Behaviour change amidst COVID-19
by Michele Majul-Ibarra
There has been a lot of overwhelming information circulating in the news, social media and through word of mouth. From school closures in every corner of the globe to various concerts and sporting events postponed. We have seen a lot of press conferences and have also heard a lot of different versions of what we should do to prevent the further spread of the corona virus.
While all levels of the government have been proactive in their communication efforts to ensure the general public is well informed, there are still a lot of “loose cannons” out there for lack of a better word.
As an example, on March 13, 2020, CNN released a report that a JetBlue passenger who flew from New York to Florida on March 11, 2020 did not disclose to the airline that he was awaiting his COVID-19 test results. He learned the results of his test midair and only notified the crew after landing that his results came back positive. CNN reported cleaning immediately started for all the areas that he went through which included gates, security checkpoints, check-in counters and kiosks, elevators and restrooms.
While the airport officials took immediate action to address the matter, a lot of people who were exposed to this passenger are now at high risk of getting ill. This passenger’s wilful behaviour of not notifying the airline or the airport regarding his health status put not only their crewmembers at risk but also all the airport staff and travelers he came into close proximity with. Further spread of the virus is now inevitable because the entire airport has pretty much been compromised. If this passenger was your co-worker, would you want this person to continue coming in to work? Probably not.
Well, here is more bad news for you. Did you know that one in five confirmed COVID-19 patients in Singapore continued to go to work and attend events and activities despite being unwell?

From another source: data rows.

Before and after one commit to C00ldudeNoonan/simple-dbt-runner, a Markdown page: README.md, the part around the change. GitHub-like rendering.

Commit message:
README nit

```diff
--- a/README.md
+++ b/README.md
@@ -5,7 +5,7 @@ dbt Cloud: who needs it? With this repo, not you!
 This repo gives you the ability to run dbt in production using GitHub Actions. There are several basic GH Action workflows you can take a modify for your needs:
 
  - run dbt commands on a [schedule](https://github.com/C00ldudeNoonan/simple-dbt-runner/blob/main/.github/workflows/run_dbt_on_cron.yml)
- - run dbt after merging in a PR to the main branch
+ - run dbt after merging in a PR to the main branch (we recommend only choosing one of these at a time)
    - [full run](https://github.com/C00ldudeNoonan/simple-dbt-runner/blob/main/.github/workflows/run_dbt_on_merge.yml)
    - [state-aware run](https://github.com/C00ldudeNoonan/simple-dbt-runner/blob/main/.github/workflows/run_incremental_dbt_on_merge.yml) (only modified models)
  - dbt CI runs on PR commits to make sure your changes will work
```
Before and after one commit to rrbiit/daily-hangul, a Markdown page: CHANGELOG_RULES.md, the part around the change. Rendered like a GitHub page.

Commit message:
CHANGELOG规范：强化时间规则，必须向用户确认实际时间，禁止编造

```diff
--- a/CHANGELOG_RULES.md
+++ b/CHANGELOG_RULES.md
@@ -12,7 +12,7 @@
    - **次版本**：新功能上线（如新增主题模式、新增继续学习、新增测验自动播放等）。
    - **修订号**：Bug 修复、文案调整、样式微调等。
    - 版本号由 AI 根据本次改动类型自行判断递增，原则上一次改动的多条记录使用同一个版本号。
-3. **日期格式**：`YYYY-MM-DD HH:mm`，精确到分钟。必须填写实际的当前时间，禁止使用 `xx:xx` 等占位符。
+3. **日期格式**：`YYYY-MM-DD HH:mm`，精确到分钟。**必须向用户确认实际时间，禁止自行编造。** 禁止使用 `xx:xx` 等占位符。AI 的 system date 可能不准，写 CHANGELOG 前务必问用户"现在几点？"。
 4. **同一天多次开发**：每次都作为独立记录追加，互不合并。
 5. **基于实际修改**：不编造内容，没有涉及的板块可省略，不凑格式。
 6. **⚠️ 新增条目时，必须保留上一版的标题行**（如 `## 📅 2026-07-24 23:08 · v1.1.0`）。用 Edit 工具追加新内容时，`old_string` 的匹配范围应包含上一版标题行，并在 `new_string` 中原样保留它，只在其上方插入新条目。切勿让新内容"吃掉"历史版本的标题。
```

According to Health Minister Gan Kim Yong of Singapore, many of their cases as of March 11, 2020 were linked to clusters in their community. This prompted huge concern because many of the locally transmitted cases arose from socially irresponsible actions of their people. The minister further revealed that 35 out of the 160 cases did not minimize social contact despite exhibiting respiratory symptoms.
“Presentee-ism” (i.e. when people show up for work sick) remains to be a difficult issue, especially if you are in a job that requires you to be present all the time. Take Sophie Trudeau as an example. She is the Prime Minister’s wife and also has a job of her own. She is an ambassador for numerous charities that require her to travel and speak in public all the time. Upon return from her recent travel to the U.K., she also tested positive for COVID-19 and as a result, the Prime Minister had to self-isolate as well.
Following the rapid spread of the virus, public health officials at all levels of government issued a guideline to the public on March 13, 2020, to mitigate further risk of spreading the virus. They recommended “social distancing” strategies to flatten the curve of COVID-19, which includes avoiding handshakes, making responsible decisions regarding travel, minimizing prolonged contact with others especially in public and postponing large scale social events and gatherings.
These new behaviours that we are being encouraged to do are not new to us. However, it may be difficult given that we would have to form new habits in order to succeed. Practice makes it perfect. When we keep practicing these behaviours, they will eventually become habits. Stay healthy and safe!
This article is intended for information purposes only and not to be considered as professional advice.
Michele Majul-Ibarra, IPMA-ACP holds an Advanced Certified HR Professional Designation with the International Personnel Management Association. E-mail her at firstname.lastname@example.org